CAPACITY was a very broad HIV and AIDS program. Overall, we wanted to reduce or slow HIV transmission and help improve the survival and quality of life of PLHIV. CAPACITY worked on HIV prevention, care and support, and treatment, and on building capacity of local non-governmental and governmental organizations. We worked hard to help the national AIDS coordinating mechanisms to develop tools to help them manage and coordinate all the efforts responding to HIV in their countries. And we began working toward integrating some HIV prevention and treatment services with the primary health care system.
TUMAR was very focused on providing comprehensive HIV prevention services to IDUs and sex workers to change risky sexual and drug using practices and reduce HIV transmission.
TUMAR and CAPACITY worked together in the area of HIV prevention among MARPs. TUMAR provided the direct funding to local organizations to implement the activities while CAPACITY provided much of the technical assistance to the implementers to improve capacity and quality of implementation. It was a great model of leveraging the funds of one project for another to enable us to do more. And it was a great model of cost sharing between the two projects.
Even so, the biggest hurdle was funding because while we finally did get the additional funding to implement TUMAR, it took three years of CAPACITY to do so. The need for more funding is also evident because of the difficulty to sustain the activities and scale them up after the project finished. Ultimately, to have the kind of impact that is necessary to turn the epidemics around, more funding and commitment is necessary to keep activities going and scale up what we began. It is not clear that either is available with enough abundance.

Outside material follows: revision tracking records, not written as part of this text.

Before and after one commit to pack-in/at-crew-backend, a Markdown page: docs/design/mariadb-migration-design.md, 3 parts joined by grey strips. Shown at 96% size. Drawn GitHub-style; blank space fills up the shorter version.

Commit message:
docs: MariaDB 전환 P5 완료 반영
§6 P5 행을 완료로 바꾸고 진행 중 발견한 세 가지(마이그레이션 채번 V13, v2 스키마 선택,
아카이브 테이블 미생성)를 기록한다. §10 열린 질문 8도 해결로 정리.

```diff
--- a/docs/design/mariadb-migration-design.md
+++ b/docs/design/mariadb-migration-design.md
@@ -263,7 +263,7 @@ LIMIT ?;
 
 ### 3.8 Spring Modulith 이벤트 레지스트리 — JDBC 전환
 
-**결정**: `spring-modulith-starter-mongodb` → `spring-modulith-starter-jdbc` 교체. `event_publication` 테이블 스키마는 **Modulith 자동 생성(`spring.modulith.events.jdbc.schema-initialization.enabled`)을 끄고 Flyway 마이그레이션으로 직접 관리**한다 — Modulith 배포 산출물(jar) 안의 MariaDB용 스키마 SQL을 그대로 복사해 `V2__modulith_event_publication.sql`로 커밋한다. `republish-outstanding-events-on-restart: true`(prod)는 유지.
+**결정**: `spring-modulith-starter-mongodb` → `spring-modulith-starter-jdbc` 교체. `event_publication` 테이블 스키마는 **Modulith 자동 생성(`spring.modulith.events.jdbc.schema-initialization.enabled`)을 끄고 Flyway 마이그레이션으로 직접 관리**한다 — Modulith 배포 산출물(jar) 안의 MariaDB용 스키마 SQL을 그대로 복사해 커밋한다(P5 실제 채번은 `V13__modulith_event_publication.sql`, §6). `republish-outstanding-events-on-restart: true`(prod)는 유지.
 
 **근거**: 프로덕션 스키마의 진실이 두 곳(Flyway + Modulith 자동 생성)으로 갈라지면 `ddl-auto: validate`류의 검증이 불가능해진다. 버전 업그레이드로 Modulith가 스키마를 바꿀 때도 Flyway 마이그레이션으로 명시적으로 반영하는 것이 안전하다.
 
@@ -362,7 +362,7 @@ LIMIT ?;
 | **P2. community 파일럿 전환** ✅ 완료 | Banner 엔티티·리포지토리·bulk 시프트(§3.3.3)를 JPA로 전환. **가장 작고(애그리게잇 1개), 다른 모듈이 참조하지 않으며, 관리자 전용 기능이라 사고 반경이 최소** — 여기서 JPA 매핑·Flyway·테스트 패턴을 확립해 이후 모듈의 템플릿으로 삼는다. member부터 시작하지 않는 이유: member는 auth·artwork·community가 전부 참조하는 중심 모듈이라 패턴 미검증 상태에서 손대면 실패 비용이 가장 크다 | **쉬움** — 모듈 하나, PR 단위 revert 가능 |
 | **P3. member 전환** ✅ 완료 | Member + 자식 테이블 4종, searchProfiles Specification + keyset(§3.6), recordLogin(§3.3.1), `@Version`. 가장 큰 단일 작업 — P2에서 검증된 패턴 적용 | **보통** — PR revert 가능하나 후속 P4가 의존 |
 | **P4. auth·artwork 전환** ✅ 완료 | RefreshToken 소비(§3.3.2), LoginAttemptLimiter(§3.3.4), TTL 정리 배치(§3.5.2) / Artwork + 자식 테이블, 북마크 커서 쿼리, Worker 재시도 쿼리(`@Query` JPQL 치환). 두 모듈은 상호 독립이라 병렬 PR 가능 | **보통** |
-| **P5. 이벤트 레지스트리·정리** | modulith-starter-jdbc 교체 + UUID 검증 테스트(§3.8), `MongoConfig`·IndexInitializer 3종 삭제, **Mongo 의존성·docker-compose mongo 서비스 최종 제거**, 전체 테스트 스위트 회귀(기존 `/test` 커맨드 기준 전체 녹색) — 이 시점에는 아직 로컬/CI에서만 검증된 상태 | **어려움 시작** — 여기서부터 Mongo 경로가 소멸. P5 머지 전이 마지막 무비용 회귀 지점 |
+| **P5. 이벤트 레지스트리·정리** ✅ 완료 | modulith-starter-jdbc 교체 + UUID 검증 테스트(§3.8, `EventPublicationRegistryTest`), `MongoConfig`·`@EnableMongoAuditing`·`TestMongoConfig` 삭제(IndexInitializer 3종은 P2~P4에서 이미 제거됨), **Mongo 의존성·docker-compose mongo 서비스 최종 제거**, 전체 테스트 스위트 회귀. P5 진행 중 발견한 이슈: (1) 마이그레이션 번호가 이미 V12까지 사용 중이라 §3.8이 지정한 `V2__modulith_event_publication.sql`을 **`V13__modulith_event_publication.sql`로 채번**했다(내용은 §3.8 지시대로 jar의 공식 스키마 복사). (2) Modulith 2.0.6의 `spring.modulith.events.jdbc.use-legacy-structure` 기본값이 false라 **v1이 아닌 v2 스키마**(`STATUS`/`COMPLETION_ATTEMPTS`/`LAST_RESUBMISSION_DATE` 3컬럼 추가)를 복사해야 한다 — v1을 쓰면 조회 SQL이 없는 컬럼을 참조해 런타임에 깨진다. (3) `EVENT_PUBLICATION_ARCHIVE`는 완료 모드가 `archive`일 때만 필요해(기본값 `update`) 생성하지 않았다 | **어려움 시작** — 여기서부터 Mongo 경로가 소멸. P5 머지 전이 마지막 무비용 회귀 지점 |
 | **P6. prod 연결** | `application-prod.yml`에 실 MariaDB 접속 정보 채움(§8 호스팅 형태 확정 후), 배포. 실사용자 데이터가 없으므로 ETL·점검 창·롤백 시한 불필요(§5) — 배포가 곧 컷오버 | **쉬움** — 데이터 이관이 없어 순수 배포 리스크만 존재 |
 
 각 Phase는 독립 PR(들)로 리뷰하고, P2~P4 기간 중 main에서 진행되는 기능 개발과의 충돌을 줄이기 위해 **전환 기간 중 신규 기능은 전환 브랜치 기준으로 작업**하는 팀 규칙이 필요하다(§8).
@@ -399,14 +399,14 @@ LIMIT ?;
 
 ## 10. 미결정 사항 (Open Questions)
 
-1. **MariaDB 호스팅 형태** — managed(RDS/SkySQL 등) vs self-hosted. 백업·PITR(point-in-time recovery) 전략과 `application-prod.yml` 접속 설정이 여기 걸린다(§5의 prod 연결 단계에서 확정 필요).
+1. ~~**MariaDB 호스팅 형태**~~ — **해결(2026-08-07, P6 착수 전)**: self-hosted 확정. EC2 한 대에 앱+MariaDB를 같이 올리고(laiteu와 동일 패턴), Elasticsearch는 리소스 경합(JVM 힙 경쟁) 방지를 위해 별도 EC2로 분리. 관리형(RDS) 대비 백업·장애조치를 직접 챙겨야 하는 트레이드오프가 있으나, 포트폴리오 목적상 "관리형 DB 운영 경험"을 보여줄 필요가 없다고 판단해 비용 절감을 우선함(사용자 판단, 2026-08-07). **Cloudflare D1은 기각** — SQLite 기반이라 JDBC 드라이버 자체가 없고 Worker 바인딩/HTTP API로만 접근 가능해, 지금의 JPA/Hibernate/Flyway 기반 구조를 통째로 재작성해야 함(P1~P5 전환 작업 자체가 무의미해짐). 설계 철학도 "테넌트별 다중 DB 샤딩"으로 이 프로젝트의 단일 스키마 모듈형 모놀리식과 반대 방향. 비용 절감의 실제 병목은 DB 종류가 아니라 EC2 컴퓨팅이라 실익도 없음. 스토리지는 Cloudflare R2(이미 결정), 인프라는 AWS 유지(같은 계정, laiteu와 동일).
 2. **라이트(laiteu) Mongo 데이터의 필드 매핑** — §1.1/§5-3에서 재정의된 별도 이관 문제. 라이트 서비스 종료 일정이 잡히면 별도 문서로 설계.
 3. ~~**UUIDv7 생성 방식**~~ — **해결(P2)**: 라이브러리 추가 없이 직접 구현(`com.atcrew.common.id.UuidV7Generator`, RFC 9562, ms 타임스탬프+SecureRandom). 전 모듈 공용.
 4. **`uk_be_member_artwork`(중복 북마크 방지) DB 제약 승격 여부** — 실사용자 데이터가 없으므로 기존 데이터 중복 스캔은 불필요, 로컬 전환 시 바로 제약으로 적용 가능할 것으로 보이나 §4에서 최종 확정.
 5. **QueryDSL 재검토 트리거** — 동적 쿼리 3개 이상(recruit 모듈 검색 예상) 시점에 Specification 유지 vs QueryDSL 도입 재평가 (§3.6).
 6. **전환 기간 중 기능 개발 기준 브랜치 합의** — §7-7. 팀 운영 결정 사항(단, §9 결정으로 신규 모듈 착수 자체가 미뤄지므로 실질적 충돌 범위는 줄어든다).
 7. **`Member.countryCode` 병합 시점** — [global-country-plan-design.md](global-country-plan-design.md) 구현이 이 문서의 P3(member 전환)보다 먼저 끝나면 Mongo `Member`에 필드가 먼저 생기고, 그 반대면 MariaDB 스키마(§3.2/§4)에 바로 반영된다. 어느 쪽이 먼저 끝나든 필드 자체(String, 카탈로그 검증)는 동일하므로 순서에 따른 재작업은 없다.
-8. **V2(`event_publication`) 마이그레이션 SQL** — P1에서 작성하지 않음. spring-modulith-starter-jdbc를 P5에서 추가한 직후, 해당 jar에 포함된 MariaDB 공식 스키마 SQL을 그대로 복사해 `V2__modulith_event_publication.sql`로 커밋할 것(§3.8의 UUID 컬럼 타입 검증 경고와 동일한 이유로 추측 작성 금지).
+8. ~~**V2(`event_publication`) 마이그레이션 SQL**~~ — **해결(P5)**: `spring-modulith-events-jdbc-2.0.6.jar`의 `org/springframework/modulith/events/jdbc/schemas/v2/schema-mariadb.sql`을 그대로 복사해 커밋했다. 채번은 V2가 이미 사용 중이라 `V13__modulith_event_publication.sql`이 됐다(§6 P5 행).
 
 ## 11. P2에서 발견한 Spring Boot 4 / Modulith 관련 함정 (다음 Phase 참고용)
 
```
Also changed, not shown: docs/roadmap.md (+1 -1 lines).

Lauren: One of your abstracts here in Vienna addresses how high coverage of IDUs with comprehensive services can reduce HIV risk. It sounds so clear, yet so difficult to accomplish – can you talk about the specifics?
David: You are right, it is both clear and difficult. It is difficult because first you need funding and political will. IDUs and sex workers are rarely considered priority populations from the point of view of governments, but in concentrated HIV epidemics such as there are in Central Asia, these are exactly the populations that need to be prioritized.

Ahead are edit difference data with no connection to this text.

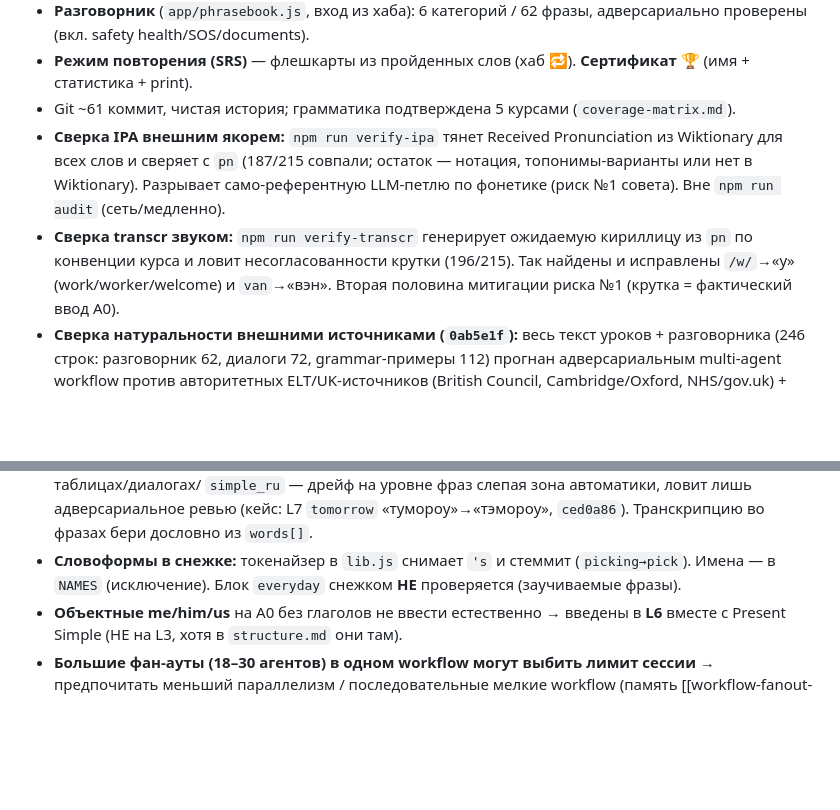
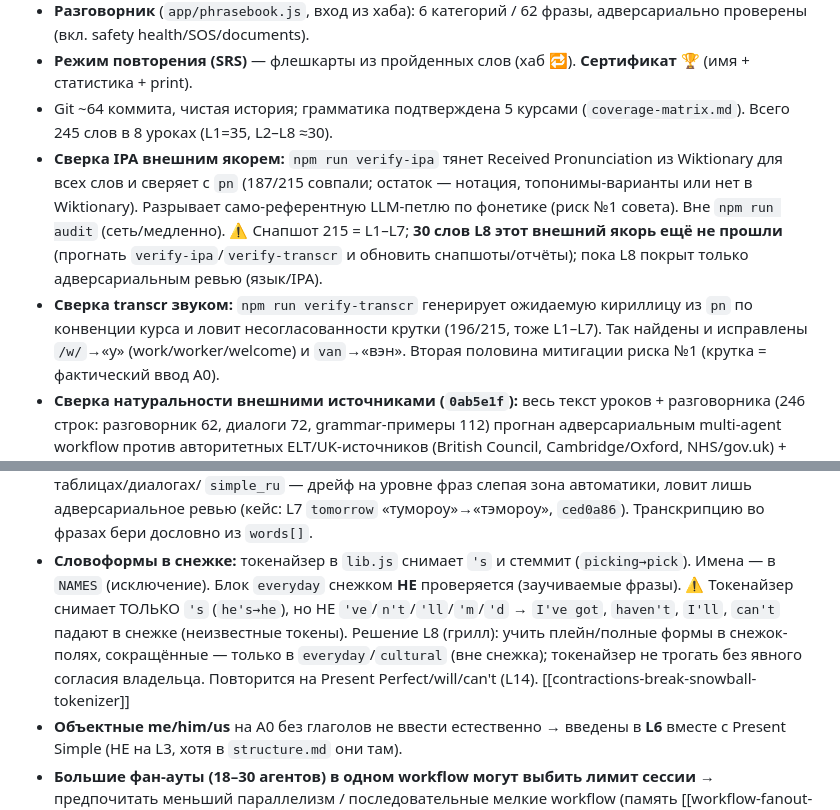
Before and after one commit to zoiruk/English-for-Seasonal-Workers, a Markdown page: CLAUDE.md, 2 parts joined by grey strips. Rendered like a GitHub page; blank space fills up the shorter version.

Commit message:
docs(CLAUDE.md): sync to fact — commit count ~64, 245 words, L8 verify-ipa/transcr gap, contraction-tokenizer trap
Co-Authored-By: Claude Opus 4.8 <noreply@anthropic.com>

```diff
--- a/CLAUDE.md
+++ b/CLAUDE.md
@@ -53,12 +53,15 @@
   проверены (вкл. safety health/SOS/documents).
 - **Режим повторения (SRS)** — флешкарты из пройденных слов (хаб 🔁). **Сертификат** 🏆
   (имя + статистика + print).
-- Git ~61 коммит, чистая история; грамматика подтверждена 5 курсами (`coverage-matrix.md`).
+- Git ~64 коммита, чистая история; грамматика подтверждена 5 курсами (`coverage-matrix.md`).
+  Всего 245 слов в 8 уроках (L1=35, L2–L8 ≈30).
 - **Сверка IPA внешним якорем:** `npm run verify-ipa` тянет Received Pronunciation из Wiktionary
   для всех слов и сверяет с `pn` (187/215 совпали; остаток — нотация, топонимы-варианты или нет в Wiktionary).
   Разрывает само-референтную LLM-петлю по фонетике (риск №1 совета). Вне `npm run audit` (сеть/медленно).
+  ⚠️ Снапшот 215 = L1–L7; **30 слов L8 этот внешний якорь ещё не прошли** (прогнать `verify-ipa`/`verify-transcr`
+  и обновить снапшоты/отчёты); пока L8 покрыт только адверсариальным ревью (язык/IPA).
 - **Сверка transcr звуком:** `npm run verify-transcr` генерирует ожидаемую кириллицу из `pn` по
-  конвенции курса и ловит несогласованности крутки (196/215). Так найдены и исправлены `/w/`→«у»
+  конвенции курса и ловит несогласованности крутки (196/215, тоже L1–L7). Так найдены и исправлены `/w/`→«у»
   (work/worker/welcome) и `van`→«вэн». Вторая половина митигации риска №1 (крутка = фактический ввод A0).
 - **Сверка натуральности внешними источниками (`0ab5e1f`):** весь текст уроков + разговорника
   (246 строк: разговорник 62, диалоги 72, grammar-примеры 112) прогнан адверсариальным multi-agent
@@ -119,6 +122,10 @@
   (кейс: L7 `tomorrow` «тумороу»→«тэмороу», `ced0a86`). Транскрипцию во фразах бери дословно из `words[]`.
 - **Словоформы в снежке:** токенайзер в `lib.js` снимает `'s` и стеммит (`picking→pick`).
   Имена — в `NAMES` (исключение). Блок `everyday` снежком **НЕ** проверяется (заучиваемые фразы).
+  ⚠️ Токенайзер снимает ТОЛЬКО `'s` (`he's→he`), но НЕ `'ve`/`n't`/`'ll`/`'m`/`'d` → `I've got`,
+  `haven't`, `I'll`, `can't` падают в снежке (неизвестные токены). Решение L8 (грилл): учить плейн/полные
+  формы в снежок-полях, сокращённые — только в `everyday`/`cultural` (вне снежка); токенайзер не трогать
+  без явного согласия владельца. Повторится на Present Perfect/will/can't (L14). [[contractions-break-snowball-tokenizer]]
 - **Объектные me/him/us** на A0 без глаголов не ввести естественно → введены в **L6** вместе с
   Present Simple (НЕ на L3, хотя в `structure.md` они там).
 - **Большие фан-ауты (18–30 агентов) в одном workflow могут выбить лимит сессии** →
```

Next, the populations themselves are difficult to reach. Because of stigma and discrimination, as well as the criminalization of sex work and drug use, people who engage in these activities are hidden. To reach them, we have to draw them out to drop-in centers that attract them with needed services, or find them with outreach workers who know and understand the population.
Lauren: Why do you think CAPACITY was successful? TUMAR?

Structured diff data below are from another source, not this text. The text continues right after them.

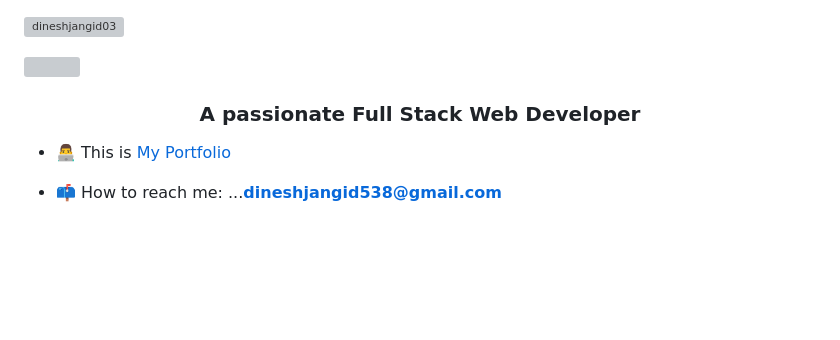
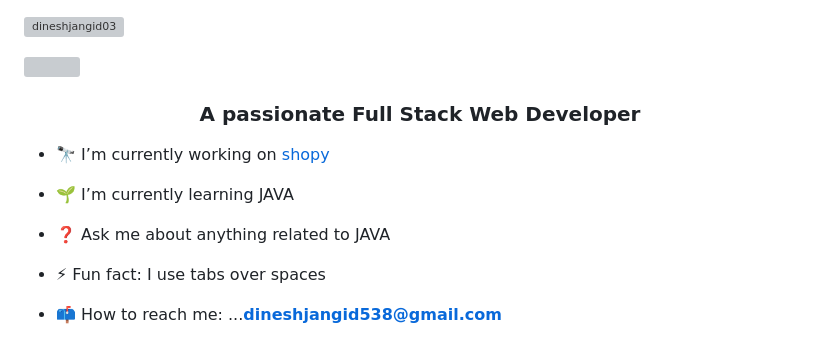
Before and after one commit to dineshjangid03/dineshjangid03, a Markdown page: README.md, the part around the change printed below. GitHub-like rendering; blank space fills up the shorter version; grey boxes are pictures that could not be loaded.

```diff
--- a/README.md
+++ b/README.md
@@ -1,4 +1,7 @@
 <p align="left"> <img src="https://komarev.com/ghpvc/?username=dineshjangid03&label=Profile%20views&color=0e75b6&style=flat" alt="dineshjangid03" /> </p>
+
+
+
 
 
 <!-- ![MasterHead](https://qph.fs.quoracdn.net/main-qimg-fa7b4bdc3b2f73e749e5c2c646d4ae13) -->
@@ -14,6 +17,24 @@
 <!-- - 🔭 I’m currently working on **MySkill😄** -->
 <!-- - 🌱 I’m currently learning at **Masai School** -->
 <!-- - 💬 Ask me about **Java** -->
-- 👨‍💻 This is [My Portfolio](https://dineshjangid03.github.io/)
+<!-- - 👨‍💻 This is [My Portfolio](https://dineshjangid03.github.io/) -->
 <!-- -  📄 This is [My Resume](https://drive.google.com/file/d/17zFFKLqxoxZaaCngdOtgJayDLnoq6Kxm/view?usp=sharing) -->
+
+
+
+<!-- ### <div align="center">I'm Dinesh, a full-time full-stack freelance developer 👨‍💻 working remotely since 2013 🚀</div>   -->
+
+
+- 🔭 I’m currently working on [shopy](https://github.com/dineshjangid03/e-commerce_API)
+
+
+- 🌱 I’m currently learning JAVA
+
+
+- ❓ Ask me about anything related to JAVA
+
+
+- ⚡ Fun fact: I use tabs over spaces
+
+
 - 📫 How to reach me: ...**dineshjangid538@gmail.com**
```
Also changed, not shown: other parts of README.md (+15 -3 lines).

David: Without a doubt it was the people; we had a tremendous staff working for CAPACITY and TUMAR – hard-working, dedicated staff and a great team. The same was true for our TUMAR sub-grantees. Without a doubt, it is because they wanted to make a difference that we were successful.
Lauren: Now that these projects have ended, what are the remaining challenges in continuing to provide comprehensive services to IDUs?
David: First, we need funding and political commitment. The Office of the Global AIDS Coordinator (OGAC) and PEPFAR just released new guidelines for IDUs; this will significantly change how HIV prevention is done in the region. There is a need to continue building capacity among HIV prevention activity implementers. Through CAPACITY and TUMAR, we have shown that it is possible to achieve high coverage and significantly change behaviors among IDUs and sex workers. Now we need others to pick up the challenge and scale up efforts to replicate these efforts throughout Central Asia.